Making waves in the hallways and rooms upstairs was one thing, but rendering over them outside was something James had never done before. No two curves are alike because each one required a unique combination of different products and techniques.

‘Rather than re-inventing the wheel, we were inventing it’

Curved facade
‘We knew this project was going to be incredibly difficult and highly bespoke’
Curved Residence living room at night
Naturally lit with skylights and finished with cool stone floors, the space feels distinctly outdoors

‘At the front of the home, the lower curve is actually shotcrete sprayed onsite to give it structure, and the s-curve above it was all MULTIPANEL,’ James says. ‘We quickly learnt that there are all [these] different products out there in the market and they’re worth exploring.’

Dealing with a heritage-listed property is typically a process rife with red tape and logistical set-backs, and in addition to this, the client was specific about ensuring the older part of the home remained aged in appearance. But James says he and his team were up to the challenge: ‘we knew this project was going to be incredibly difficult and highly bespoke’.

For example, the fireplace was removed but the heritage requirements meant the chimney above it had to be kept in the roofline.

‘We had to replicate the existing chimney so we had to pull it down, survey it closely, and rebuild it with the exact look but in a lightweight nature,’ he says. ‘It was tough and it was something we’d never done before. Rather than re-inventing the wheel, we were inventing it.’

Dark oak timber flooring dining and kitchen
Moody black oak floorboards are offset with ceiling-height windows
Mosaic shower
Recycled mosaic tiles

James is no stranger to pioneering builds, having started working with Visioneer eight years ago.

‘I made a leap of faith and came across from a Tier 1 commercial builder to a small construction company to work with four people out of an office in Hawthorn,’ he says. ‘Since then, we’ve grown the business to now have 18 in the office and 42 staff altogether.’

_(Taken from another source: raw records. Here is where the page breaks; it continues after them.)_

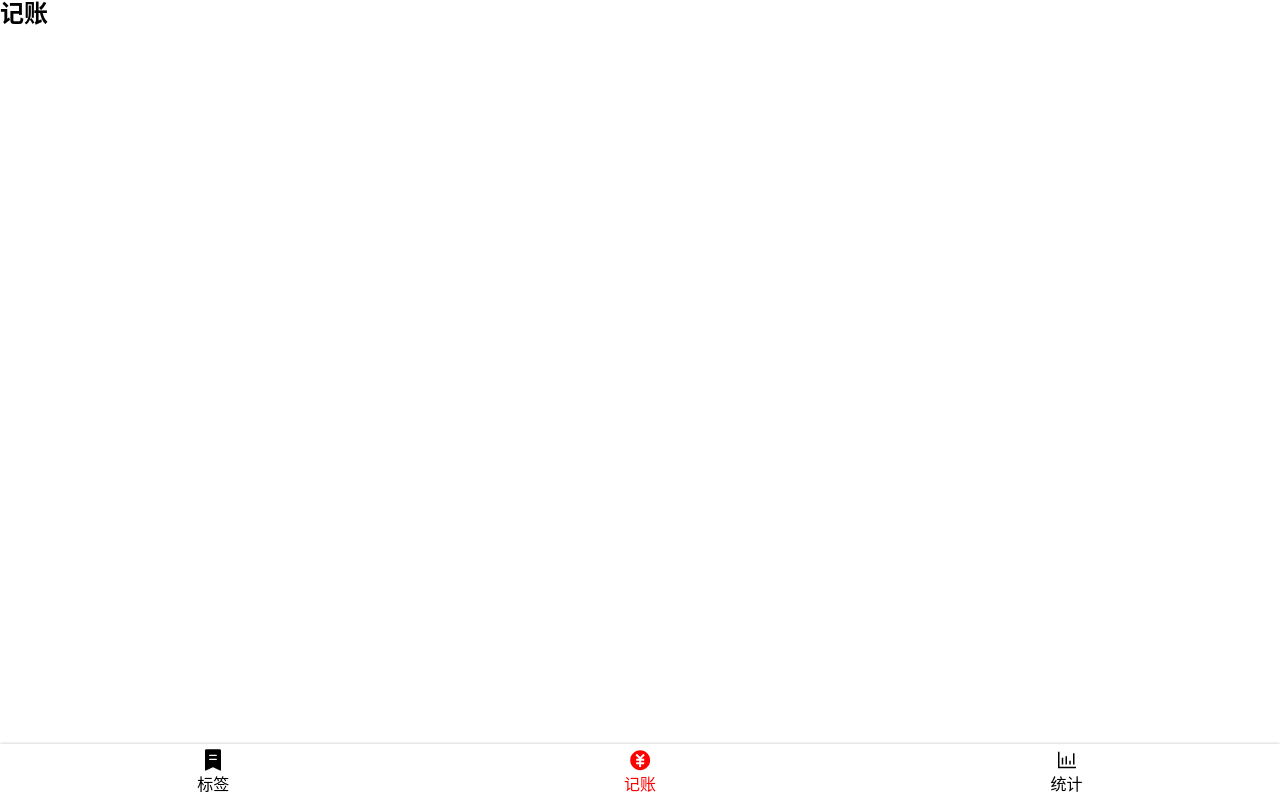
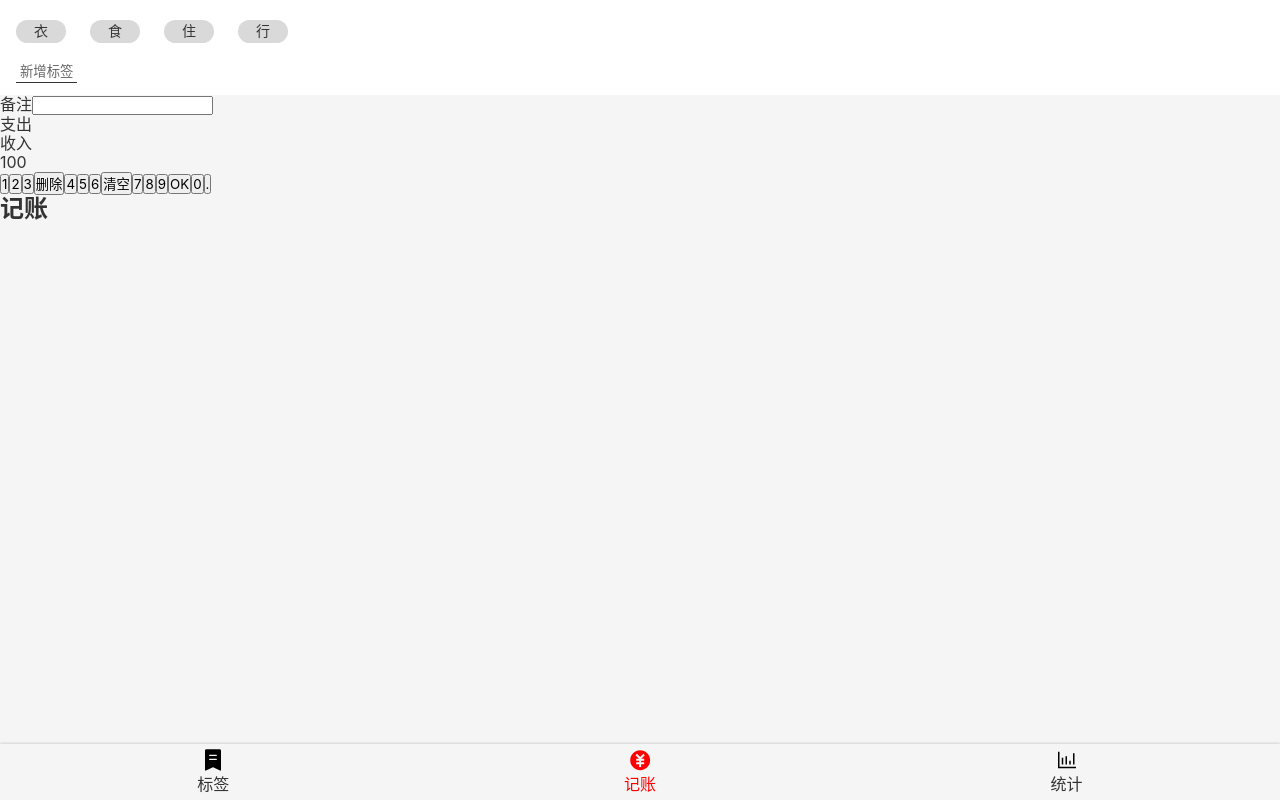
Before and after one commit to hlccare/easyrecord-react, a React app: page /#/money in a window 1280 px wide. Built offline with nearby package versions, Linux system fonts and the light colour scheme.

Commit message:
money的TagsSection UI  完成

```diff
--- a/src/App.tsx
+++ b/src/App.tsx
@@ -10,15 +10,19 @@
 import Money from "views/Money";
 import Statistics from "views/Statistics";
 import NoMatch from "views/NoMatch";
+import styled from "styled-components";
 
-
+const AppWrapper = styled.div`
+  color: #333;
+`
 
 
 function App() {
   return (
+    <AppWrapper>
       <Router>
         <Switch>
-            <Redirect exact from="/" to="/money"/>
+          <Redirect exact from="/" to="/money" />
           <Route path="/tags">
             <Tags />
           </Route>
@@ -33,6 +37,7 @@
           </Route>
         </Switch>
       </Router>
+    </AppWrapper>
   );
 }
 
--- a/src/index.scss
+++ b/src/index.scss
@@ -25,6 +25,10 @@
   font-family: $font-hei;
   font-size: 16px;
   line-height: 1.2;
+  background: #f5f5f5;
+}
+button{
+  font-family: inherit;
 }
 .icon {
   height: 1em;
--- a/src/views/Money.tsx
+++ b/src/views/Money.tsx
@@ -1,8 +1,81 @@
 import Layout from "components/Layout";
+import styled from 'styled-components';
+
+
+const TagsSection = styled.section`
+  background: #FFFFFF;
+  padding: 12px 16px;
+  >ol{
+    margin: 0 -12px;
+    >li{
+      background:#D9D9D9;
+      border-radius:18px;
+      display:inline-block;
+      padding: 3px 18px;
+      font-size:14px;
+      margin: 8px 12px;
+    }
+  }
+  > button{
+    background:none;
+    border: none;
+    padding: 2px 4px;
+    border-bottom: 1px solid #333;
+    color: #666;
+    margin-top: 8px;
+}
+`
+const NotesSection = styled.section``
+
+const CategorySection = styled.section`
+`
+const NumberPadSection = styled.section``
 
 function Money() {
   return (
     <Layout>
+      <TagsSection>
+        <ol>
+          <li>衣</li>
+          <li>食</li>
+          <li>住</li>
+          <li>行</li>
+        </ol>
+        <button>新增标签</button>
+      </TagsSection>
+      <NotesSection>
+        <label>
+          <span>备注</span>
+          <input type="text" />
+        </label>
+      </NotesSection>
+      <CategorySection>
+        <ul>
+          <li>支出</li>
+          <li>收入</li>
+        </ul>
+      </CategorySection>
+      <NumberPadSection>
+        <div>
+          100
+        </div>
+        <div>
+          <button>1</button>
+          <button>2</button>
+          <button>3</button>
+          <button>删除</button>
+          <button>4</button>
+          <button>5</button>
+          <button>6</button>
+          <button>清空</button>
+          <button>7</button>
+          <button>8</button>
+          <button>9</button>
+          <button>OK</button>
+          <button>0</button>
+          <button>.</button>
+        </div>
+      </NumberPadSection>
       <h2>记账</h2>
     </Layout>
   )
```
Lines whose indentation alone changed are shown as unchanged.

He estimates the business, which he now co-owns, works on roughly 14-18 projects at a time, mostly building high-end houses and apartments in Melbourne.

Recognising the credibility that comes with industry awards of excellence, Visioneer enters its most impressive projects into HIA’s Victorian Housing Awards each year, with 2017 seeing Curved Residence become a HIA–CSR Victorian Renovation/Addition of the Year finalist. Visioneer has also won the prestigious HIA–CSR Victorian Home of the Year in 2012, 2016 and 2018.

The immense complexities of this design and construction process came together neatly to deliver what is an enchanting and fluid family home. With reverence for the existing period structure and a glimpse into the future of home building, Curved Residence tells a tale of history and innovation – and how they can live happily ever after.

Curved Residence

Curved Residence at a glance

Builder: Visioneer

Designer: Susi Leeton Architects

Location: Melbourne

Materials:

  • Cabinets: American Oak Timber Veneer, Bronze Paneling, Corian, Walnut Timber, Carrara Marble
  • Door hardware: Bellevue Olivari range
  • Paint: Porters
  • Render: Unitex Tanami
  • Carpet: Prestige, Natural Velvet in Appaloosa
  • Tiles: Byzantine Design’s Boheme White Glass and Slate mosaic, Boheme Nite Glass and Slate mosaic, and Carrara Herringbone Honed; Bamstone’s Australian Bluestone Honed; Signorino’s Carrara Honed, Bardiglio Honed and Grigio Carnico honed; Corsi & Nicolai’s Rosa Aurora and Verde Patrizia
  • Timber flooring: Porter’s Paints 189mmx20mm Japan Black

Related Articles

Old house new views

This build starts with a cosy cottage and adds glass walls and sea views with a contemporary addition up top.

Wall of wonder

Uncompromising in both vision and execution, this award-winning sustainable home is a celebration of modern architecture and innovative construction techniques.

Comfort from the cold

The thick walls of this Lucaston rammed-earth house keep out the crisp winds and chills of the Huon Valley.

Peek into the past

An intensive restoration of a historical cliffside cottage showcases and celebrates the beauty inherent in ancient and new construction techniques.

Join more than 120,000 like-minded subscribers